The first thought that may come to mind when you think about Cyprus is white, sandy beaches, the second, however, for businessfolk at least, may be the 2013 Cypriot financial crisis, when bank accounts were essentially nationalised in the euphemistically termed “bail-in” to prop up the banking system. This disaster made Cyprus a persona non grata as an investment jurisdiction for many years.
However, since then Cyprus has cleaned up its act and is now a very attractive holding company location for many reasons (not including the great location for annual board meetings) and can often work well for South African businesses wanting to internationalise.
Cyprus is part of the European Union (EU), which in itself comes with a number of tax benefits, in particular the EU Parent directives which generally exempts dividend, interest, and royalty payments between subsidiaries in EU countries from withholding tax. This is highly beneficial for a multinational with subsidiaries across Europe.
While Cyprus itself has a moderate corporate tax rate of 12,5%, local and foreign dividend income is fully exempt. In addition, Cyprus does not levy a withholding tax on dividends paid to a foreign shareholder. Therefore, depending on the location of subsidiaries, dividends could flow through a Cypriot holding company free of any tax.
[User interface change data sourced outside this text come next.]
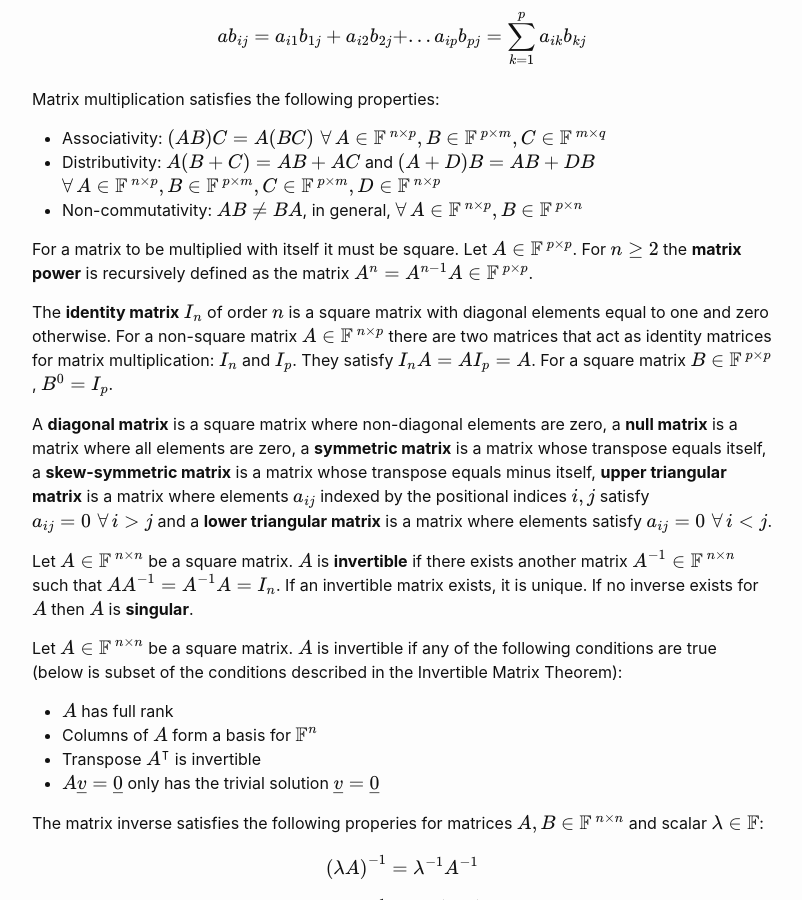
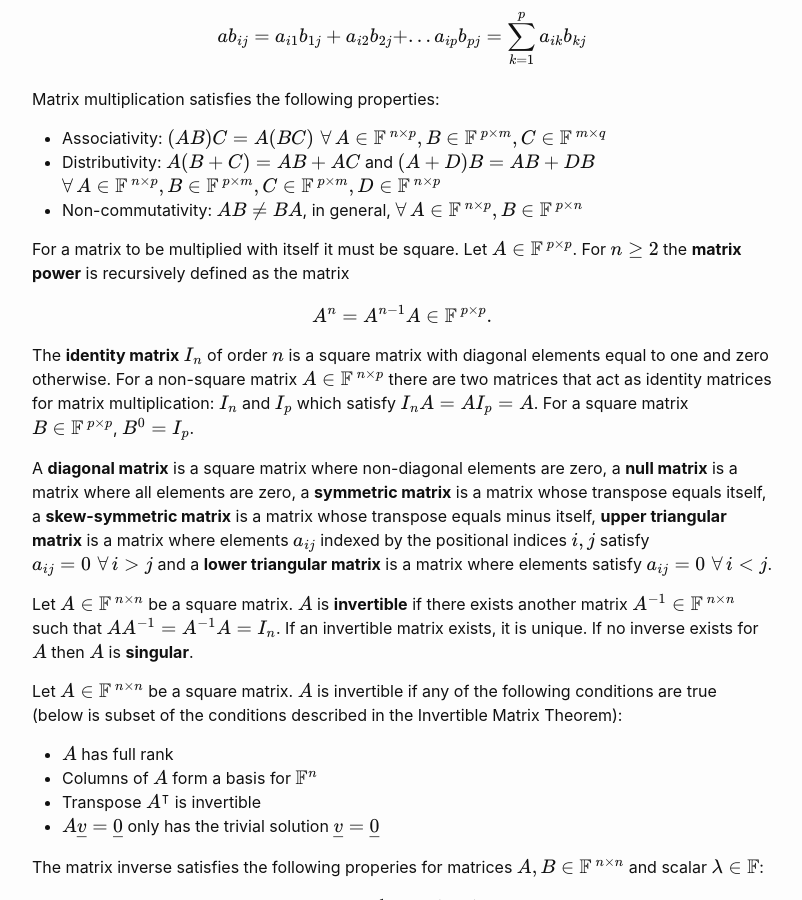
Before and after one commit to ashbellett/ashbellett.github.io, a Jekyll site: the page built from _posts/_algebra/matrices.md, in a window 1280 px wide and 900 px high, scrolled down 1906 px. Shown: the whole window, without its empty margins (238-1040 px from the left). Built offline with Jekyll 4.4.1, drawn with Linux system fonts in a browser that asks for light colours; some web fonts are replaced.

Commit message:
Update matrices notes

```diff
--- a/_posts/_algebra/matrices.md
+++ b/_posts/_algebra/matrices.md
@@ -80,9 +80,11 @@ Matrix multiplication satisfies the following properties:
 - Distributivity: $$A(B+C)=AB+AC$$ and $$(A+D)B=AB+DB$$ $$\forall\,A \in \mathbb{F}^{\,n\times p},B \in \mathbb{F}^{\,p\times m},C \in \mathbb{F}^{\,p\times m}, D \in \mathbb{F}^{\,n\times p}$$
 - Non-commutativity: $$AB \neq BA$$, in general, $$\forall\,A \in \mathbb{F}^{\,n\times p},B \in \mathbb{F}^{\,p\times n}$$
 
-For a matrix to be multiplied with itself it must be square. Let $$A \in \mathbb{F}^{\,p\times p}$$. For $$n\geq2$$ the **matrix power** is recursively defined as the matrix $$A^n=A^{n-1}A\in \mathbb{F}^{\,p\times p}$$.
+For a matrix to be multiplied with itself it must be square. Let $$A \in \mathbb{F}^{\,p\times p}$$. For $$n\geq2$$ the **matrix power** is recursively defined as the matrix
 
-The **identity matrix** $$I_n$$ of order $$n$$ is a square matrix with diagonal elements equal to one and zero otherwise. For a non-square matrix $$A\in\mathbb{F}^{\,n\times p}$$ there are two matrices that act as identity matrices for matrix multiplication: $$I_n$$ and $$I_p$$. They satisfy $$I_n A = AI_p = A$$. For a square matrix $$B\in\mathbb{F}^{\,p\times p}$$, $$B^0=I_p$$.
+$$A^n=A^{n-1}A\in \mathbb{F}^{\,p\times p}.$$
+
+The **identity matrix** $$I_n$$ of order $$n$$ is a square matrix with diagonal elements equal to one and zero otherwise. For a non-square matrix $$A\in\mathbb{F}^{\,n\times p}$$ there are two matrices that act as identity matrices for matrix multiplication: $$I_n$$ and $$I_p$$ which satisfy $$I_n A = AI_p = A$$. For a square matrix $$B\in\mathbb{F}^{\,p\times p}$$, $$B^0=I_p$$.
 
 A **diagonal matrix** is a square matrix where non-diagonal elements are zero, a **null matrix** is a matrix where all elements are zero, a **symmetric matrix** is a matrix whose transpose equals itself, a **skew-symmetric matrix** is a matrix whose transpose equals minus itself, **upper triangular matrix** is a matrix where elements $$a_{ij}$$ indexed by the positional indices $$i,j$$ satisfy $$a_{ij} = 0\,\,\forall\,i>j$$ and a **lower triangular matrix** is a matrix where elements satisfy $$a_{ij} = 0\,\,\forall\,i<j$$.
 
```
Cyprus also does not levy a withholding tax on interest payments made to non-residents. While the interest income is technically taxable at 12,5%, Cyprus applies a “notional interest deduction” which can significantly reduce the effective tax on interest income (and other income sources) to as little as 2,5%, depending on the circumstances.
Cyprus has also introduced a new IP regime which provides for an 80% deemed deduction if the royalty income falls within the provisions of this new IP regime. This can make Cyprus very attractive for tech businesses or any business envisaging material R&D.
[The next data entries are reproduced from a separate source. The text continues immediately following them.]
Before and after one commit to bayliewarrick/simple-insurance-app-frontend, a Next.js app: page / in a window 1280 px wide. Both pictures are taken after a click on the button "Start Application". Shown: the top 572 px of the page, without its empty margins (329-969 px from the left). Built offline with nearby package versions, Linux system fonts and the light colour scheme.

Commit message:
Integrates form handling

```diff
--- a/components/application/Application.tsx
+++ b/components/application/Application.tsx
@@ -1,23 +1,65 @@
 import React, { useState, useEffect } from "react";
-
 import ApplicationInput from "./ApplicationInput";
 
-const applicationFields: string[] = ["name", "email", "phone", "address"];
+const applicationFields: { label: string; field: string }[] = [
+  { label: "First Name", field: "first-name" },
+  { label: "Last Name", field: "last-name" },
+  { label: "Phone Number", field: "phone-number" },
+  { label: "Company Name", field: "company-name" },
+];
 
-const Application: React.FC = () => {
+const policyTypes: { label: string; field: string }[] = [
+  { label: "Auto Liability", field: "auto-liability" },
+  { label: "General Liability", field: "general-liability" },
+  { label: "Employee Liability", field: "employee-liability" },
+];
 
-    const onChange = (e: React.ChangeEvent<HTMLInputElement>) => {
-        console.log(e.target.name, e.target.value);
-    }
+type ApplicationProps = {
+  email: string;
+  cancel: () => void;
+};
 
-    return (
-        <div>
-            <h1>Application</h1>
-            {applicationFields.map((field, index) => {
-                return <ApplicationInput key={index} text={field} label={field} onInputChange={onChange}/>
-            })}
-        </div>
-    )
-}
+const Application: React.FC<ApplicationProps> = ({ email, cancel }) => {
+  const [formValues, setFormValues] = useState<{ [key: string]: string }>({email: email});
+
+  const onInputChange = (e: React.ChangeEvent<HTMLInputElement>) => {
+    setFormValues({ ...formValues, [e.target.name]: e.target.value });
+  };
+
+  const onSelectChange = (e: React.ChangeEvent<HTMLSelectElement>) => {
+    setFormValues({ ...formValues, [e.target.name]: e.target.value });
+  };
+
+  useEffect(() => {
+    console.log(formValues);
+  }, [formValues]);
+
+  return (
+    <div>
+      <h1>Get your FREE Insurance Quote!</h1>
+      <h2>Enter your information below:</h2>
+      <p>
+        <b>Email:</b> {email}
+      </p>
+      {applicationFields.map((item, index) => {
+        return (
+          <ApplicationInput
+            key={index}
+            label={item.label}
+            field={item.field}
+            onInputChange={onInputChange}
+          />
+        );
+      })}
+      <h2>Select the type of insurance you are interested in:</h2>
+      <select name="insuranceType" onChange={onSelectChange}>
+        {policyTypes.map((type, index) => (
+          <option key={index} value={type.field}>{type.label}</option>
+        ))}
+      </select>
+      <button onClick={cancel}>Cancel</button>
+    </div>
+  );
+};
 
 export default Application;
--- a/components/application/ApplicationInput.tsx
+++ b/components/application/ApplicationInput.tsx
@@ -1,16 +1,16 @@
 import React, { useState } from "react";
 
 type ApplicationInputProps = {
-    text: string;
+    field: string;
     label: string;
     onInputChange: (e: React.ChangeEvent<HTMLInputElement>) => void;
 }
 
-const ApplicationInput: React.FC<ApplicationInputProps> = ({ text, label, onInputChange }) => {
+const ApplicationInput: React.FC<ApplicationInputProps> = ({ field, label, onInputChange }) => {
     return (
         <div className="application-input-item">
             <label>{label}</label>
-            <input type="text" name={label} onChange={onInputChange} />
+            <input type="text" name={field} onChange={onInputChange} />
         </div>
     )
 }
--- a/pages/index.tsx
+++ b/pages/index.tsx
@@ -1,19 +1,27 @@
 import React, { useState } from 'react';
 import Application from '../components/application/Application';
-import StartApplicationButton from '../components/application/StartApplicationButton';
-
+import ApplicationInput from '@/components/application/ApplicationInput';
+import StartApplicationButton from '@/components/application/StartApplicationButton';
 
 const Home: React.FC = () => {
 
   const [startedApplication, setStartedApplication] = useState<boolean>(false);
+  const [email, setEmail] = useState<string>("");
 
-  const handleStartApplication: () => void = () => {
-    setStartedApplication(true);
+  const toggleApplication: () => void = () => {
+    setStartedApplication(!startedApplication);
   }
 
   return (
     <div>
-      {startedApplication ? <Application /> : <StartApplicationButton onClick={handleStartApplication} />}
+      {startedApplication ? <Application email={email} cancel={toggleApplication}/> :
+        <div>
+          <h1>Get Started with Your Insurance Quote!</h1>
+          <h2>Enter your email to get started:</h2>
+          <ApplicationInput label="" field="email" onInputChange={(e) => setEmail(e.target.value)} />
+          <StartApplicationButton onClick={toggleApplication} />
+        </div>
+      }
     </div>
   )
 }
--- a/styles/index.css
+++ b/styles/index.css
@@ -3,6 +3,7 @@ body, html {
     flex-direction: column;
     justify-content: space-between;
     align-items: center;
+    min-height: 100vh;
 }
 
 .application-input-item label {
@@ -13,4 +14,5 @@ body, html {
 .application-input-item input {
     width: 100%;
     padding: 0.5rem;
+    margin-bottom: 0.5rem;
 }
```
These features, coupled with the fact that capital gains derived by Cyprus resident companies are generally not subject to tax, make Cyprus an attractive holding company location.
Although Cyprus does not have a wide tax treaty network with Africa (other than with Mauritius, Seychelles, and South Africa), and therefore may not be a suitable holding location for African operations, where expansions are being considered from South Africa to Europe (or further afield), Cyprus may be an attractive option to consider.
If you would like to explore whether Cyprus may be a beneficial location for your business to consider, please contact us.
How can we help?
How you structure your business is a critical question as you expand globally. The right structure will protect your assets, improve your currency position, support your business operations, facilitate future business expansion and changes, and optimise your overall tax rate. Trying to unscramble a sub-optimal structure entered into in haste or without full consideration of relevant facts is complex and expensive, so it’s important to plan upfront.
Structuring an international business is both a science and an art – this is our specialist area of expertise. Regan van Rooy is an international tax and structuring advisory firm focussing on Africa. We have offices in South Africa, Mauritius and Ireland and we can help you with any international tax or structuring query.